Washington — A U.S. senator said the failure of Congress to extend the nation’s $16.7 trillion debt limit could force more American cities into bankruptcy.
“How many other Detroits would we have all across this country if we take this irresponsible action?" Sen. Mark Warner, D-Va., asked in a speech Tuesday afternoon on the Senate floor.
Warner said the last major country to default was Argentina in 2001: "America is not Argentina," he said.
The Treasury has said it expects to run out of borrowing authority on Oct. 17 to pay the nation’s bills. Congress failed to pass funding to keep most of the government running when the new budget year began on Oct. 1. Much of the government’s operations have been suspended since then.
“If market participants were to lose confidence in the United States’ willingness to repay its debts, the adverse effects seen in 2011 (when U.S. neared a default) could reappear, and even push up yields on Treasury securities. Such a rise in Treasury yields would also raise the cost of financing the government’s debt and worsen the fiscal position of the government,” the Treasury said in a report last week.
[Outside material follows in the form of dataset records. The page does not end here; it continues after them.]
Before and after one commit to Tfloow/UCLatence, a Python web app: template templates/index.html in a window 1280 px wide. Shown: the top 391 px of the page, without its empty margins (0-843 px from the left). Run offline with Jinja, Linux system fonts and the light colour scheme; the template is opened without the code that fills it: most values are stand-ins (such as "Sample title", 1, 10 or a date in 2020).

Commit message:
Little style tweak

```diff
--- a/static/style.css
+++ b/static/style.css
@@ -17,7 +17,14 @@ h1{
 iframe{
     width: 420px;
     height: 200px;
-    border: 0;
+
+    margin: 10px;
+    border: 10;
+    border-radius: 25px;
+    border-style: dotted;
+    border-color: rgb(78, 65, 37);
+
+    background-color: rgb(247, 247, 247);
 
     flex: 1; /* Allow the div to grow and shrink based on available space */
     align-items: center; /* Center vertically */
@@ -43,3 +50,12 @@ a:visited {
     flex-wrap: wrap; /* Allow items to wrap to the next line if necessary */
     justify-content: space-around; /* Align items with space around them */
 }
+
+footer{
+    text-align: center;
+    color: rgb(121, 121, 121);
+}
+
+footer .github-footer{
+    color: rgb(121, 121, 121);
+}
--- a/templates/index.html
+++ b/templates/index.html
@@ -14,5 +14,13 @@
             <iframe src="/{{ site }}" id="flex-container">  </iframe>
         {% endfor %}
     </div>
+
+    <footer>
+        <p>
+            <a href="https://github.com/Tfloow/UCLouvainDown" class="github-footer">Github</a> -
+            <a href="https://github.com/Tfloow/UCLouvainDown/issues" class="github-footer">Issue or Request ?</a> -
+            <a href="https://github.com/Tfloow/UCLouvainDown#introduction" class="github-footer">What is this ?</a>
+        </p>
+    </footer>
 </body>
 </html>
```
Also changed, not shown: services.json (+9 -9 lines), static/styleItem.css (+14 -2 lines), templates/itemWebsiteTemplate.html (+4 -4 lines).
Treasury said a default could impact “job creation, consumer spending and economic growth — with many private-sector analysts believing that it would lead to events of the magnitude of late 2008 or worse, and the result then was a recession more severe than any seen since the Great Depression. Considering the experience of countries around that world that have defaulted on their debt, not only might the economic consequences of default be profound, those consequences, including high interest rates, reduced investment, higher debt payments, and slow economic growth, could last for more than a generation.”
No city has filed for bankruptcy since Detroit became the nation’s largest Chapter 9 municipal bankruptcy case in history in July. Some analysts have suggested other financially troubled cities are waiting to see the results of Detroit’s bankruptcy before deciding on their next moves.